Prompt
Every line of the entries that holds the word "serif" is to be copied.

Saved data entries
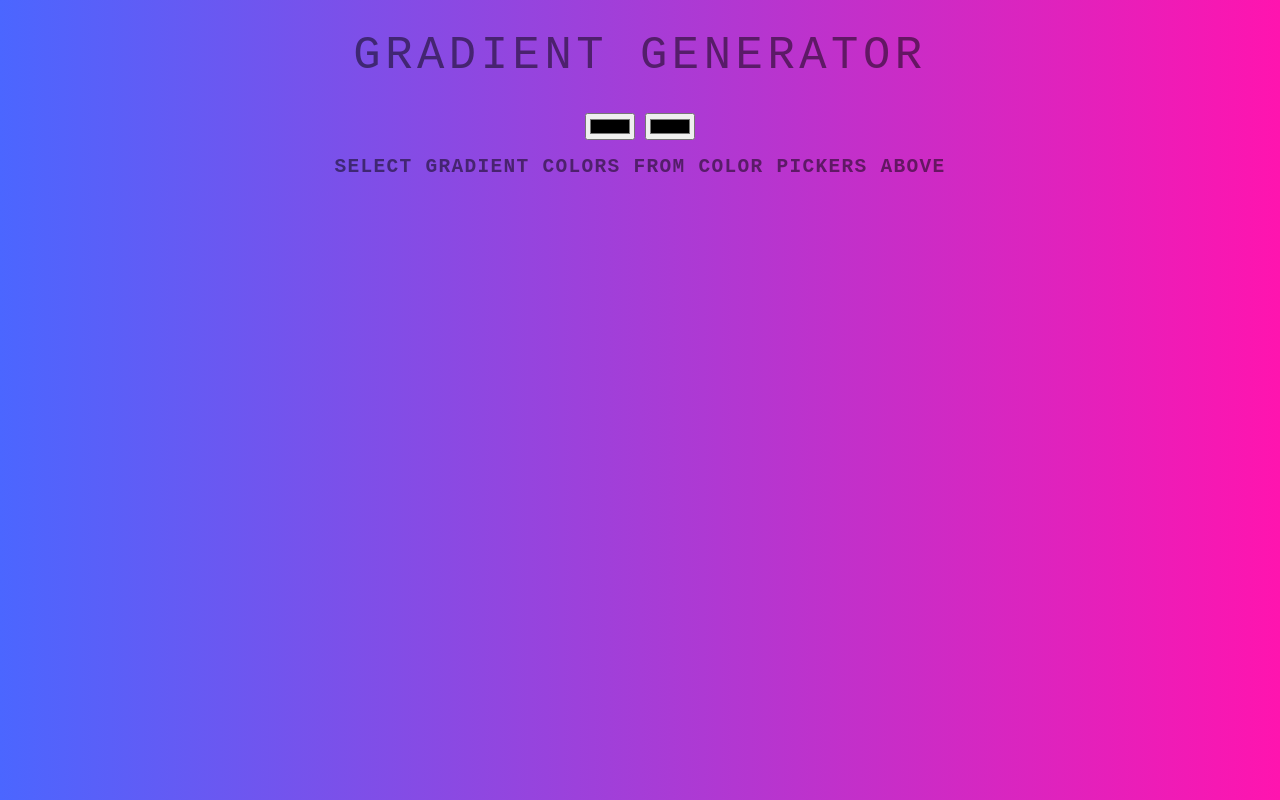
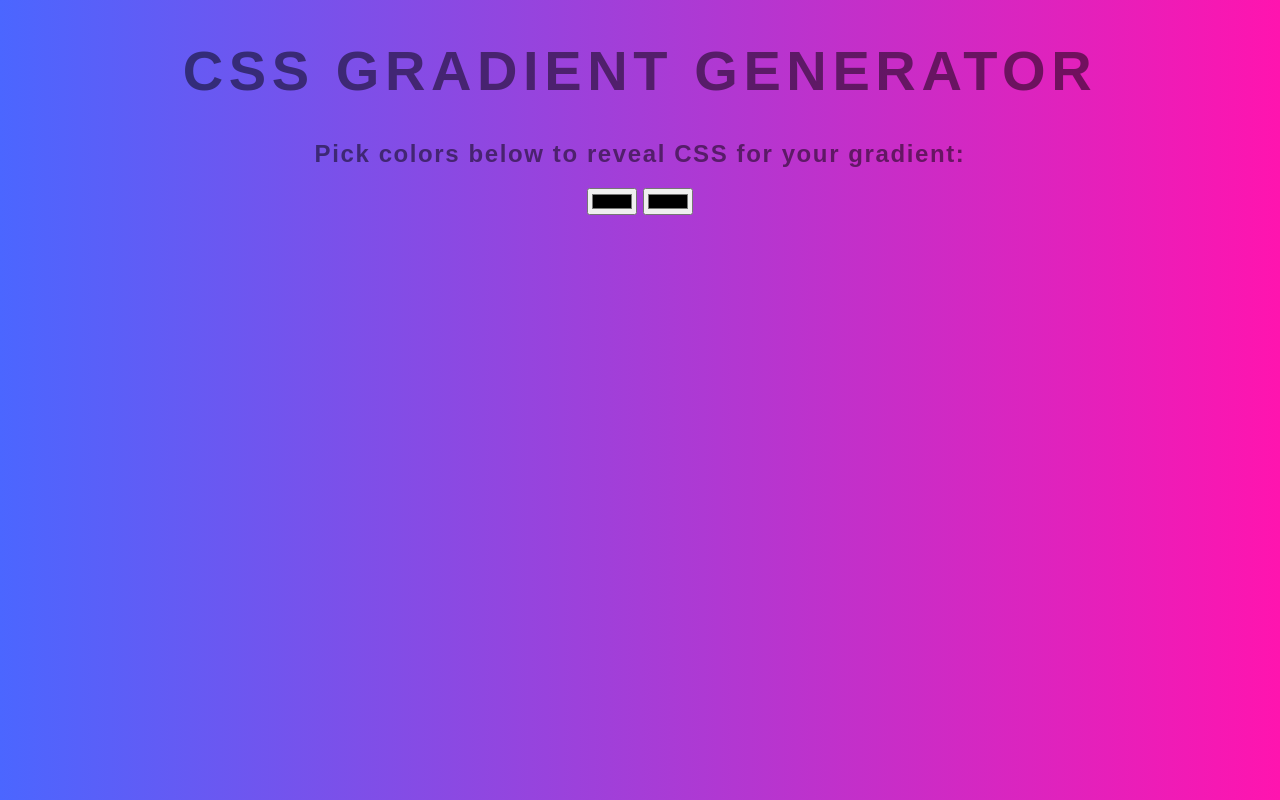
Before and after one commit to PugConDoin/backgroundgenerator, a plain HTML site: page index.html in a window 1280 px wide. Drawn offline with Linux system fonts and the light colour scheme.

Commit message:
finished

```diff
--- a/index.html
+++ b/index.html
@@ -1,11 +1,12 @@
 <!DOCTYPE html>
 <html>
   <head>
-    <title>Gradient Background Generator</title>
+    <title>CSS Gradient Generator</title>
     <link rel="stylesheet" type="text/css" href="style.css" />
   </head>
   <body id="gradient">
-    <h1>Gradient Generator</h1>
+    <h1>CSS Gradient Generator</h1>
+    <h2>Pick colors below to reveal CSS for your gradient:</h2>
     <input
       class="color1"
       type="color"
@@ -18,7 +19,7 @@
       name="color2"
       value="rgb(255, 20, 175)"
     />
-    <h2>Select Gradient Colors from Color Pickers Above</h2>
+
     <h3></h3>
     <script type="text/javascript" src="script.js"></script>
   </body>
--- a/style.css
+++ b/style.css
@@ -1,8 +1,7 @@
 body {
-  font-family: monospace;
+  font-family: sans-serif;
   color: rgba(0, 0, 0, 0.5);
   text-align: center;
-  text-transform: uppercase;
   letter-spacing: 0.1em;
   top: 15%;
   background: linear-gradient(
@@ -13,7 +12,7 @@ body {
 }
 
 h1 {
-  font: 400 3.5em monospace;
+  font: 600 3.5em sans-serif;
   color: rgba(0, 0, 0, 0.5);
   text-align: center;
   text-transform: uppercase;
```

Written solution
+  font-family: sans-serif;
+  font: 600 3.5em sans-serif;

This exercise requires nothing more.